Initially, I was misled to believe the test would have a total cost of up to $530. I was also misled by an embassy official that I could get a cheaper one. But upon calling “approved” testing labs, I discovered the standard price exceeded $900. I simply cannot afford that at this time.

The whole process would have cost over $1,500. About $400 of this money was used printing out pictures, getting translated forms, travel expenses, et cetera.

So, considering they requested a DNA test, which overrides all of the evidence they previously asked for, I could have literally burned that money and it would have had the same effect.

It worked out for the embassy though – they get to hold on to my processing fees of $215 for doing absolutely nothing.

And that’s no exaggeration – I even had to print out my own government forms.

Fortunately, there is some good news. My son’s health has been improving.

We believe our water was not being properly filtered by a company (who shall remain nameless at this time) and due to that he experienced severe diarrhoea. This led to his hospitalisation and a fever of 43 Celsius.

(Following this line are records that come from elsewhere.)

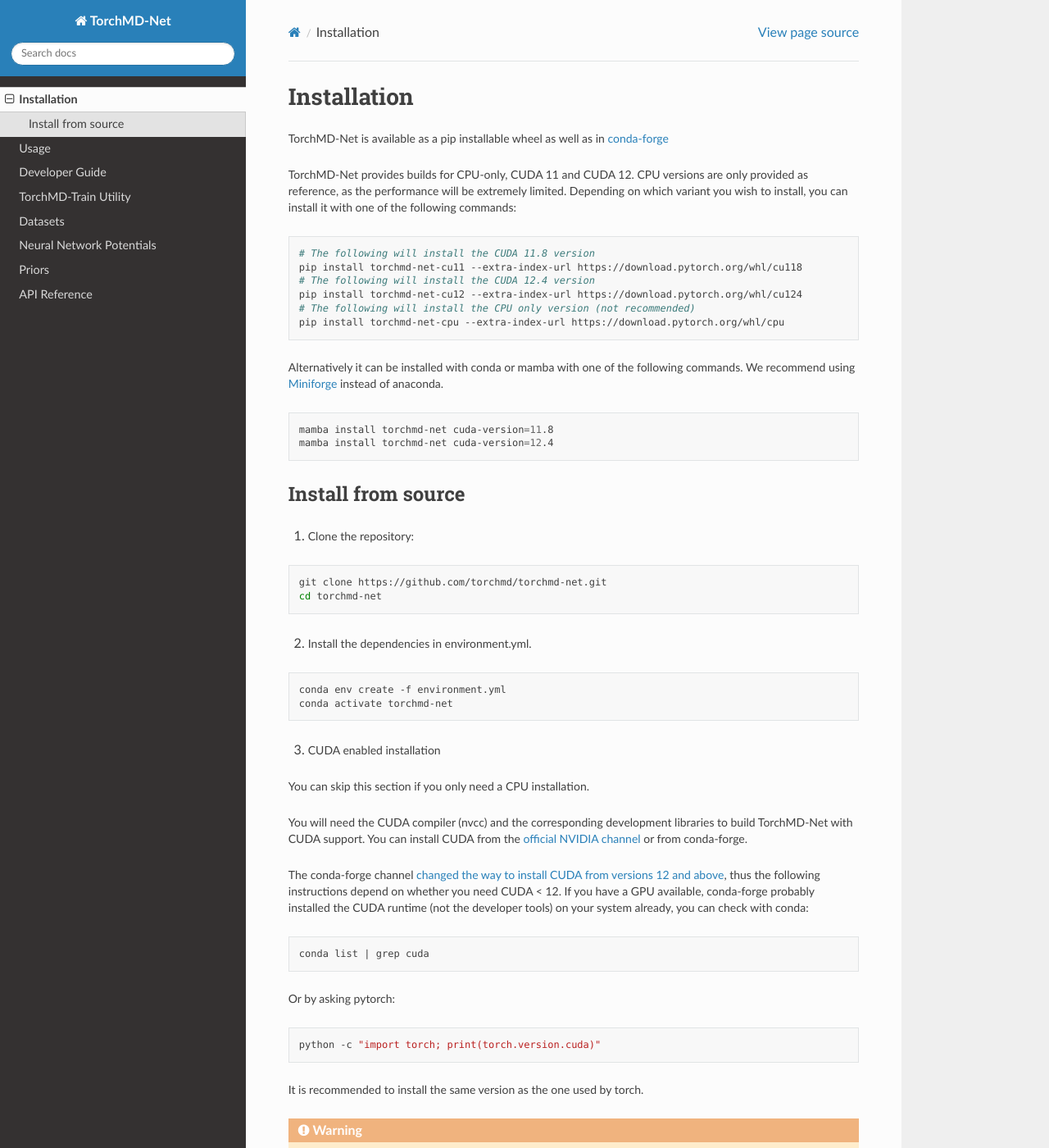
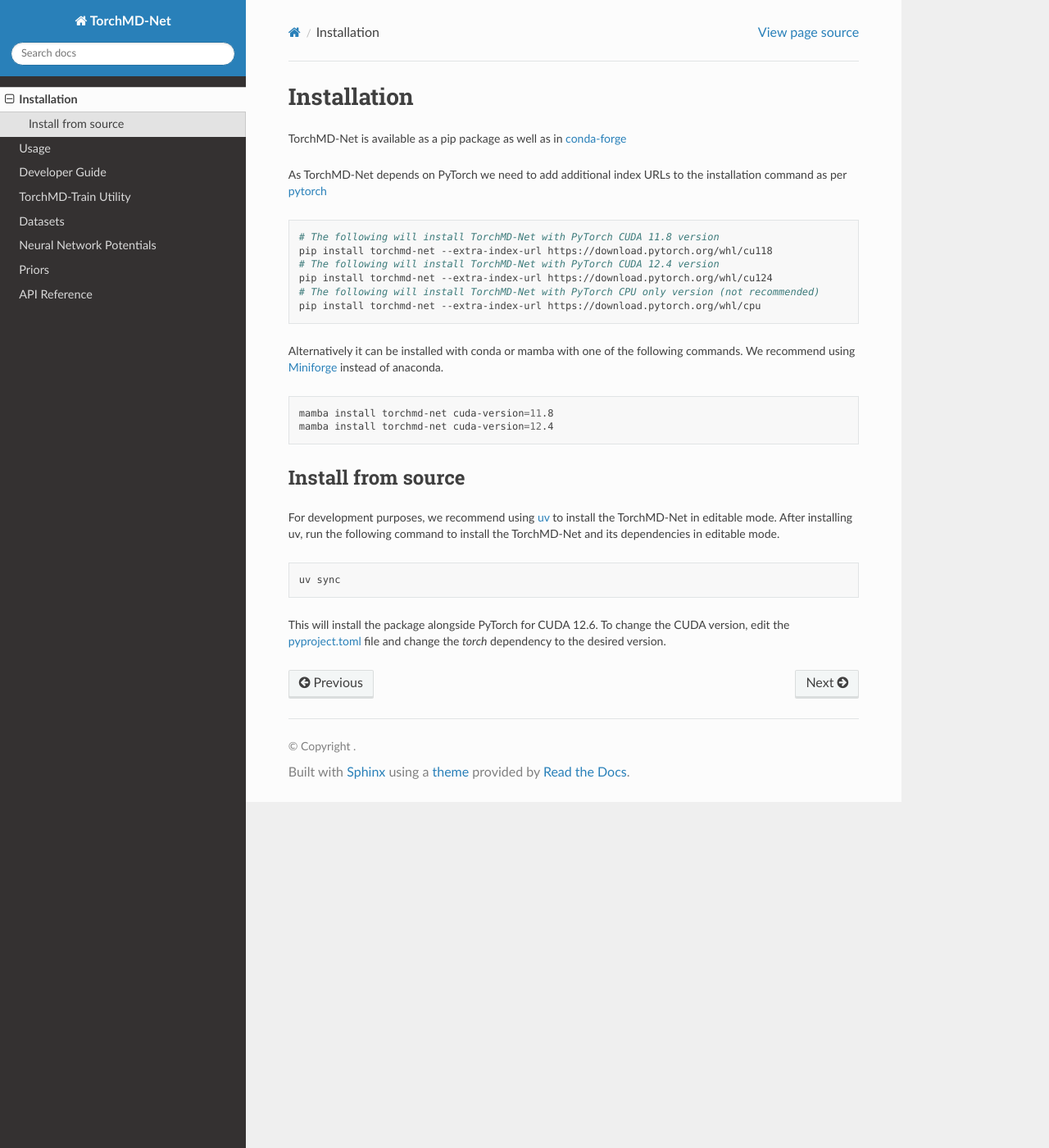
Before and after one commit to torchmd/torchmd-net, a Sphinx documentation site: the page built from docs/source/installation.rst, in a window 1280 px wide and 1400 px high. Shown: the whole window at 82% size. Built offline with Sphinx 7.4.7 and the Read the Docs theme 3.1.0, drawn with Linux system fonts in a browser that asks for light colours; some of the changed text lies outside the part shown.

Commit message:
updating installation isntructions

```diff
--- a/docs/source/installation.rst
+++ b/docs/source/installation.rst
@@ -1,20 +1,18 @@
 Installation
 ============
 
-TorchMD-Net is available as a pip installable wheel as well as in `conda-forge <https://conda-forge.org/>`_
+TorchMD-Net is available as a pip package as well as in `conda-forge <https://conda-forge.org/>`_
 
-TorchMD-Net provides builds for CPU-only, CUDA 11 and CUDA 12.
-CPU versions are only provided as reference, as the performance will be extremely limited.
-Depending on which variant you wish to install, you can install it with one of the following commands:
+As TorchMD-Net depends on PyTorch we need to add additional index URLs to the installation command as per `pytorch <https://pytorch.org/get-started/locally/>`_
 
 .. code-block:: shell
 
-   # The following will install the CUDA 11.8 version
-   pip install torchmd-net-cu11 --extra-index-url https://download.pytorch.org/whl/cu118
-   # The following will install the CUDA 12.4 version
-   pip install torchmd-net-cu12 --extra-index-url https://download.pytorch.org/whl/cu124
-   # The following will install the CPU only version (not recommended)
-   pip install torchmd-net-cpu --extra-index-url https://download.pytorch.org/whl/cpu
+   # The following will install TorchMD-Net with PyTorch CUDA 11.8 version
+   pip install torchmd-net --extra-index-url https://download.pytorch.org/whl/cu118
+   # The following will install TorchMD-Net with PyTorch CUDA 12.4 version
+   pip install torchmd-net --extra-index-url https://download.pytorch.org/whl/cu124
+   # The following will install TorchMD-Net with PyTorch CPU only version (not recommended)
+   pip install torchmd-net --extra-index-url https://download.pytorch.org/whl/cpu
 
 Alternatively it can be installed with conda or mamba with one of the following commands.
 We recommend using `Miniforge <https://github.com/conda-forge/miniforge/>`_ instead of anaconda.
@@ -27,69 +25,12 @@
 
 Install from source
 -------------------
-
-1. Clone the repository:
+For development purposes, we recommend using `uv <https://docs.astral.sh/uv/>`_ to install the TorchMD-Net in editable mode.
+After installing uv, run the following command to install the TorchMD-Net and its dependencies in editable mode.
 
 .. code-block:: shell
 
-   git clone https://github.com/torchmd/torchmd-net.git
-   cd torchmd-net
+   uv sync
 
-2. Install the dependencies in environment.yml.
-
-.. code-block:: shell
-
-   conda env create -f environment.yml
-   conda activate torchmd-net
-
-3. CUDA enabled installation
-
-You can skip this section if you only need a CPU installation.
-
-You will need the CUDA compiler (nvcc) and the corresponding development libraries to build TorchMD-Net with CUDA support. You can install CUDA from the `official NVIDIA channel <https://docs.nvidia.com/cuda/cuda-installation-guide-linux/index.html#conda-installation>`_ or from conda-forge.
-
-The conda-forge channel `changed the way to install CUDA from versions 12 and above <https://github.com/conda-forge/conda-forge.github.io/issues/1963>`_, thus the following instructions depend on whether you need CUDA < 12. If you have a GPU available, conda-forge probably installed the CUDA runtime (not the developer tools) on your system already, you can check with conda:
-
-.. code-block:: shell
-
-   conda list | grep cuda
-
-
-Or by asking pytorch:
-
-.. code-block:: shell
-
-   python -c "import torch; print(torch.version.cuda)"
-
-
-It is recommended to install the same version as the one used by torch.
-
-.. warning:: At the time of writing there is a `bug in Mamba <https://github.com/mamba-org/mamba/issues/3120>`_ (v1.5.6) that can cause trouble when installing CUDA on an already created environment. We thus recommend conda for this step.
-
-* CUDA>=12
-
-.. code-block:: shell
-
-   conda install -c conda-forge python=3.10 cuda-version=12.6 cuda-nvvm cuda-nvcc cuda-libraries-dev
-
-
-* CUDA<12
-
-The nvidia channel provides the developer tools for CUDA<12.
-
-.. code-block:: shell
-
-   conda install -c nvidia "cuda-nvcc<12" "cuda-libraries-dev<12" "cuda-version<12" "gxx<12" pytorch=*=*cuda*
-
-
-4. Install TorchMD-NET into the environment:
-
-.. code-block:: shell
-
-   pip install -e .
-
-
-.. note:: Pip installation in CUDA mode requires compiling CUDA source codes, this can take a really long time and the process might appear as if it is "stuck". Run pip with `-vv` to see the compilation process.
-
-This will install TorchMD-NET in editable mode, so that changes to the source code are immediately available.
-Besides making all python utilities available environment-wide, this will also install the ``torchmd-train`` command line utility.
+This will install the package alongside PyTorch for CUDA 12.6. To change the CUDA version,
+edit the `pyproject.toml <https://github.com/torchmd/torchmd-net/blob/main/pyproject.toml>`_ file and change the `torch` dependency to the desired version.
```
Also changed, not shown: README.md (+9 -11 lines), environment.yml (deleted, +0 -17 lines), 2 other files.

Hopefully, his health will continue to improve and he doesn’t have another near-death experience. Because if he does, I now know the embassy will not care, provide support, or fast-track the process for an emergency passport.

I encourage any American who has a child here – register the birth, have a lot of money and get a passport ASAP. If anything bad happens, the US Embassy will not help you.

They will put up a nice facade via Facebook or Twitter, but deep down they are more concerned with looking virtuous as opposed to acting virtuous.

That’s clearly evident by how they handled my son’s situation. They disregarded their own procedures during that process and recently they disregarded international law by claiming the Cambodian government doesn’t follow international law, interesting . . .

Prime Minister Hun Sen’s recent post about how the US created terrible conditions for Cambodia during the Vietnam War should not be controversial. He merely stated historical facts.

Before and under the puppet-regime of Lon Nol, many innocent Cambodians lost their lives due to the illegal military actions of the US, which resulted in the rapid growth of the Khmer Rouge.

Yet US officials will be the first to cite violations of human rights. Perhaps they should practice what they preach first.

To ward off any criticism from other nations, government officials sometimes grandstand on jingoistic platitudes, such as: “The US is a beacon of hope”.

But ask yourself: if the US truly is a “beacon of hope”, why does it have the largest prison population in the world? Why does it still put innocent convicts to death? Why does it send soldiers to bomb hospitals and buses carrying children in other countries?


The government’s callous and hypocritical behaviour affects public behaviour as well. Governments that disregard international law regarding war make people indifferent to the seriousness of war.

Take for example my now former friends, who didn’t congratulate me before I left for Cambodia, but rather made jokes about the atrocities that occurred under the Khmer Rouge.

There are some good Americans of course, but they hope and wait in vain, thinking that things will finally turn around; wasting time arguing with each other about their vote four years down the road, instead of questioning whether or not it’s all pointless.

It is virtually impossible for third parties to get nationwide ballot access in the US. However, in your last election, you had 20 choices.

And keep in mind that Hillary Clinton actually won the election against Donald Trump by 3,000,000 votes, but he is now President.

Yet the people at the embassy have the audacity to criticise your democracy. Who knows why – maybe a lot of them just want to believe in the “American Dream”.

So I encourage you to focus on each other, the development of your country and on peace.

The US government will always try to look saintly – but remind yourselves of what they’ve done and what they continue to do.

And always be sceptical of their propaganda.

Phillip Cameron Roth,

Phnom Penh

Send letters to: [email protected] or PO Box 146, Phnom Penh, Cambodia. The Post reserves the right to edit letters to a shorter length.The views expressed above are solely the author’s and do not reflect any positions taken by The Phnom Penh Post.